- Description of the task -
All lines with the word "changed" are to be found and copied from the listing.
***
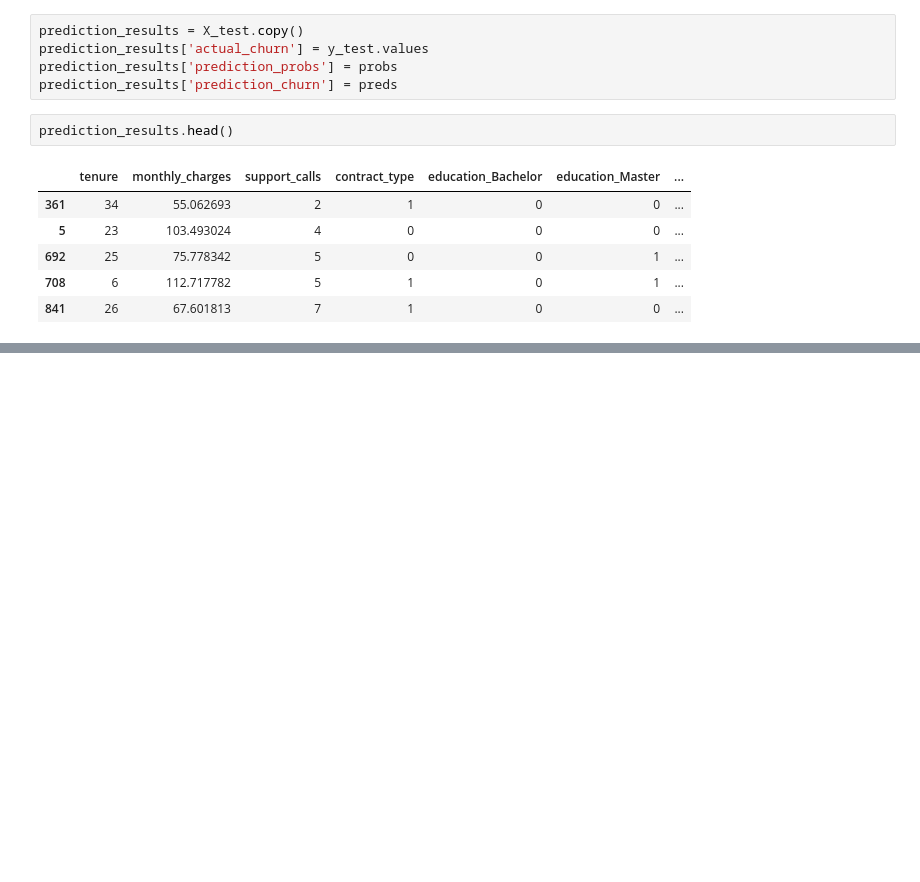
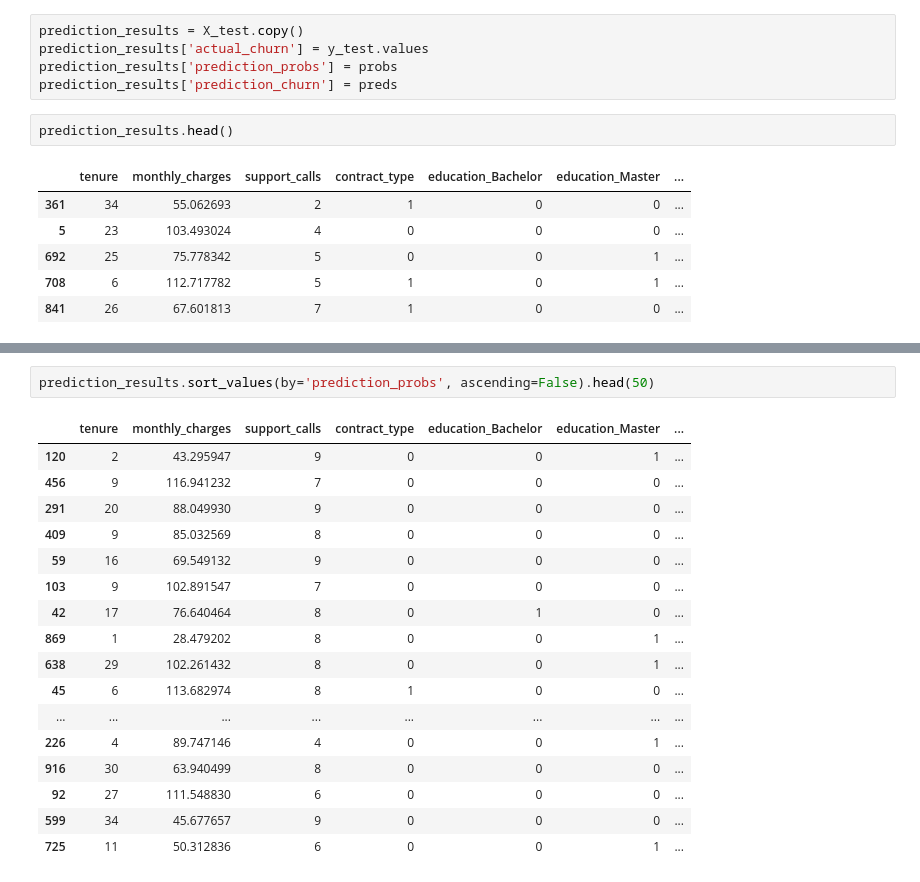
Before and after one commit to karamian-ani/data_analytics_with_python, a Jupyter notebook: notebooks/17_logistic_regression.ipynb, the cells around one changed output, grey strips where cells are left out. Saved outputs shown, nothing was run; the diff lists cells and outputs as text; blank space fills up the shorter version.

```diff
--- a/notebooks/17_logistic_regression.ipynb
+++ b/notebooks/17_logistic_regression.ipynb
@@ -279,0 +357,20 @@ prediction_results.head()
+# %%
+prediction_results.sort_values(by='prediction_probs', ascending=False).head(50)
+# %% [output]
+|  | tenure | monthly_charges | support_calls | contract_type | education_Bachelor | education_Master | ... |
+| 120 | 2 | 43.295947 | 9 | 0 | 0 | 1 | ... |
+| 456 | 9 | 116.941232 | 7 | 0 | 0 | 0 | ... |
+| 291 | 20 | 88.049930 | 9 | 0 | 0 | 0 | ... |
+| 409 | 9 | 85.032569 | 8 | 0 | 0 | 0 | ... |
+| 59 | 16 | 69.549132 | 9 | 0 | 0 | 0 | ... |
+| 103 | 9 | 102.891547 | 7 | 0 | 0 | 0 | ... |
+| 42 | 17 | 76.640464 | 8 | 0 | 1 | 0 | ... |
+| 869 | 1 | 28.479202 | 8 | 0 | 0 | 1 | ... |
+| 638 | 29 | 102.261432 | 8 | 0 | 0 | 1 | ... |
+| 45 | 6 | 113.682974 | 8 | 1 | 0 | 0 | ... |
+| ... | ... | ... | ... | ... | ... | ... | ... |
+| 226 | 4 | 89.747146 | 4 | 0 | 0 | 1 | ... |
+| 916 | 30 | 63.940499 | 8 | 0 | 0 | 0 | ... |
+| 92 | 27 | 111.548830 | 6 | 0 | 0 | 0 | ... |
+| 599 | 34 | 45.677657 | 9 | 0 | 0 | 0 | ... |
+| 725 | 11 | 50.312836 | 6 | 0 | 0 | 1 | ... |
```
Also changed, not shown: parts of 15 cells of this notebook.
***
- Response to this exercise -
Before and after one commit to karamian-ani/data_analytics_with_python, a Jupyter notebook: notebooks/17_logistic_regression.ipynb, the cells around one changed output, grey strips where cells are left out. Saved outputs shown, nothing was run; the diff lists cells and outputs as text; blank space fills up the shorter version.
Also changed, not shown: parts of 15 cells of this notebook.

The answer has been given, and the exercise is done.